Japan slams award of Jakarta railway project 'to China'

TOKYO • Japan yesterday said its bid to build a major railway in Indonesia had been rejected, with China instead to be awarded the project - slamming the decision as "extremely regrettable".

China and Japan had for months been vying to build a new railway in Indonesia, as Asia's two biggest economies increasingly battle for influence across the region.

Indonesia had originally invited bids for its first high-speed railway between the capital Jakarta and the mountain-fringed city of Bandung, but unexpectedly changed plans this month and opted instead for a cheaper and slower option on the same route. China and Japan submitted new proposals.

Japan's top government spokesman Yoshihide Suga said an Indonesian government envoy had informed him yesterday that Tokyo's bid had been rejected.

"Japan offered the best possible proposal," he told reporters. "The envoy came here to explain that the Indonesian government has welcomed the Chinese proposal.

"I can't understand that at all.
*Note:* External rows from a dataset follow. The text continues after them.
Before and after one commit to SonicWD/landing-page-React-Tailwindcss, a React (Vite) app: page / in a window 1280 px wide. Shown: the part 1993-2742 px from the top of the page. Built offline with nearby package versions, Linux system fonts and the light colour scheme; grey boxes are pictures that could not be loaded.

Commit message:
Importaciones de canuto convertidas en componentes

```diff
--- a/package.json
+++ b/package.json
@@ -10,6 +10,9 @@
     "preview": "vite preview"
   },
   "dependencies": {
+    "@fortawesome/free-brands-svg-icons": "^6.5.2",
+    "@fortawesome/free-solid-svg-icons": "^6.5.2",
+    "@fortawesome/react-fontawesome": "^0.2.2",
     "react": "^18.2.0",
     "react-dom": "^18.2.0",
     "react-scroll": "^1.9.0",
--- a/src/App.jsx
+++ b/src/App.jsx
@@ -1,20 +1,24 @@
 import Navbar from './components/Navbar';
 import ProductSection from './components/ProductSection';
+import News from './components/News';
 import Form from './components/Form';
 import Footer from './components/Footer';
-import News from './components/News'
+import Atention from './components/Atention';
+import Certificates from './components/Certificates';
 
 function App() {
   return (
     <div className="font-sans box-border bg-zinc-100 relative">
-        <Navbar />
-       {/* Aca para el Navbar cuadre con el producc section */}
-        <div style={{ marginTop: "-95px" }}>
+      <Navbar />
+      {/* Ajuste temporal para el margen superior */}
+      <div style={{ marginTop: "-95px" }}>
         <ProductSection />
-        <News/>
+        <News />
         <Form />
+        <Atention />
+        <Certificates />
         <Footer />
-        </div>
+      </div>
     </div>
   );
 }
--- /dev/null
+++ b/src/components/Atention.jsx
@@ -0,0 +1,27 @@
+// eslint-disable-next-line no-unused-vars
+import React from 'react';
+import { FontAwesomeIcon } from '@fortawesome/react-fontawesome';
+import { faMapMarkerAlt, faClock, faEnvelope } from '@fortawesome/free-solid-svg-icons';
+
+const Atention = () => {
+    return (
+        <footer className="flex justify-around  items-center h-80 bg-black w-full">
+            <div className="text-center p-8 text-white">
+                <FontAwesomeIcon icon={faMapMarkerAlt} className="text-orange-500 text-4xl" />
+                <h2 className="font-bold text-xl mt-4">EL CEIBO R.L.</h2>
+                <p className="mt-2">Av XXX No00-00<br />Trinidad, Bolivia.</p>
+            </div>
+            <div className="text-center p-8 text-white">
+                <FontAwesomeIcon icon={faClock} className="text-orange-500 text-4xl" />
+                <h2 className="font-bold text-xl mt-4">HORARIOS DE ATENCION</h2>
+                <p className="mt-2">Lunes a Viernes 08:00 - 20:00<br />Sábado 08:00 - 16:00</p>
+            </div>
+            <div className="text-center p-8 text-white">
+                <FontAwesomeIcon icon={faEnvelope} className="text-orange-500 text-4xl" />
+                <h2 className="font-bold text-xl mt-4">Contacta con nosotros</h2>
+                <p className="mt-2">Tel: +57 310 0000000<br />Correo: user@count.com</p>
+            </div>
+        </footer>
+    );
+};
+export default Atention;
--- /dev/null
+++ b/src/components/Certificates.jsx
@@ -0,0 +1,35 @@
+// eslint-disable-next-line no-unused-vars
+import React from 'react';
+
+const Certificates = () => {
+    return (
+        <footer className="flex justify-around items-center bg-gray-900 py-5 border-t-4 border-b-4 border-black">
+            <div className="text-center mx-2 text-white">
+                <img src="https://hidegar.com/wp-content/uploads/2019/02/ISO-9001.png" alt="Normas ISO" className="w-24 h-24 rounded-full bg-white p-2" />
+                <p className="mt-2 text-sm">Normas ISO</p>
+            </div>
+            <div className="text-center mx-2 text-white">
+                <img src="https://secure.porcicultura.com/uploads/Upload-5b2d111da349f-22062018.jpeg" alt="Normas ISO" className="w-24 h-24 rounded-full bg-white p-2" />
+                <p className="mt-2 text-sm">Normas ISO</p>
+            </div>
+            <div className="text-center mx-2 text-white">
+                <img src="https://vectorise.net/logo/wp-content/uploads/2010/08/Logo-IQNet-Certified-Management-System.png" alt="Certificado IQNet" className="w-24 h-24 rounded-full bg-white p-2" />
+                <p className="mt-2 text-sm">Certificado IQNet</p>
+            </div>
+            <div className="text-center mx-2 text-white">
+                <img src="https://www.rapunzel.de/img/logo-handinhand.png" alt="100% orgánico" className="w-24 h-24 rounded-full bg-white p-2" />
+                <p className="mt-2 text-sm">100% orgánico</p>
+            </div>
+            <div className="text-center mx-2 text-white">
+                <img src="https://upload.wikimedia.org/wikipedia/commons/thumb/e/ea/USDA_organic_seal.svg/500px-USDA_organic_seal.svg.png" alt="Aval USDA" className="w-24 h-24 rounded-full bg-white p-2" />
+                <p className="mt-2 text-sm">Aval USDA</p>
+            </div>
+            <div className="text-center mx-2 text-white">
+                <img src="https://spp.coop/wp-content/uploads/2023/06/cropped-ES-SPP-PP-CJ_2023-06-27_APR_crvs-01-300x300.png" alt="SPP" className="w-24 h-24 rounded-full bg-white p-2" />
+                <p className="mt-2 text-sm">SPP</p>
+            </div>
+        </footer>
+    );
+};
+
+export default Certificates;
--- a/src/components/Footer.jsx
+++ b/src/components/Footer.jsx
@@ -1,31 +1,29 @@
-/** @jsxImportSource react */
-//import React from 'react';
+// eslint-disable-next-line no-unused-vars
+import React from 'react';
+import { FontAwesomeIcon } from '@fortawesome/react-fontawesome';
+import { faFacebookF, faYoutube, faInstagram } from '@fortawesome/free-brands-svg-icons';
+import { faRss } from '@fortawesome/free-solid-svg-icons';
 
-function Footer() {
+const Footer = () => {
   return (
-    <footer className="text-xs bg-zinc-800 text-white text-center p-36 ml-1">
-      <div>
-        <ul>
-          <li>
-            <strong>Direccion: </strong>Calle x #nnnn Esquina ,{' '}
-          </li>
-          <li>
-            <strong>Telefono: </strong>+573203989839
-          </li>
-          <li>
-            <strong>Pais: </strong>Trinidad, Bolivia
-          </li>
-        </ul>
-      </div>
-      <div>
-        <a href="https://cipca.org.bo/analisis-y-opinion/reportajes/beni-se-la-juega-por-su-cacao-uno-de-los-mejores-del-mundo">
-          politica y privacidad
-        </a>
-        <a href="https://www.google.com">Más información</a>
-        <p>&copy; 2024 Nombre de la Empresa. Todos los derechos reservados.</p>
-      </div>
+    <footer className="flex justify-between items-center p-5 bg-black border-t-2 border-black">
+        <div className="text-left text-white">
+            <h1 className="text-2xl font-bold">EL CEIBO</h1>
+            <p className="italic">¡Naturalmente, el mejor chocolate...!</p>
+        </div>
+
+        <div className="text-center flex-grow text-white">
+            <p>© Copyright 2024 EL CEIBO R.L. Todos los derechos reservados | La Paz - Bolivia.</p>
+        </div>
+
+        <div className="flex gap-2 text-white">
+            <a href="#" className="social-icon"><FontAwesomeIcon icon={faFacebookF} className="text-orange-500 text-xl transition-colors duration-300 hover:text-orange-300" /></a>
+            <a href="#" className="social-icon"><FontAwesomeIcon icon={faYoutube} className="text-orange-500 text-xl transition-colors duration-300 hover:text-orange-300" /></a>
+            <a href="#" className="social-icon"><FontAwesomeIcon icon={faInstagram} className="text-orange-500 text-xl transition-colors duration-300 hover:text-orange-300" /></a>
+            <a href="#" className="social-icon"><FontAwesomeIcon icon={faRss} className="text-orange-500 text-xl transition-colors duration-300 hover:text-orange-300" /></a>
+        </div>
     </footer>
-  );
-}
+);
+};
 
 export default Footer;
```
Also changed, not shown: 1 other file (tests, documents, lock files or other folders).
I frankly told the envoy that it was extremely regrettable."

He said China's new proposal did not involve the Indonesian government taking on any financial burden, or guaranteeing the project, adding: "It is an unthinkable proposal for our country."

The Indonesian government did not immediately confirm the decision. However, State-Owned Enterprises Minister Rini Soemarno suggested the Japanese bid had lost.

"The government stressed that (the project) should not have government funding nor a guarantee - Japan's proposal asked for a government guarantee," she said.

The rail project is a key part of President Joko Widodo's drive to build more infrastructure. He pledged upon taking office last October to overhaul Indonesia's ageing roads, railways and ports but has struggled to get his agenda moving.

AGENCE FRANCE-PRESSE

A version of this article appeared in the print edition of The Straits Times on September 30, 2015, with the headline 'Japan slams award of Jakarta railway project 'to China''. Print Edition | Subscribe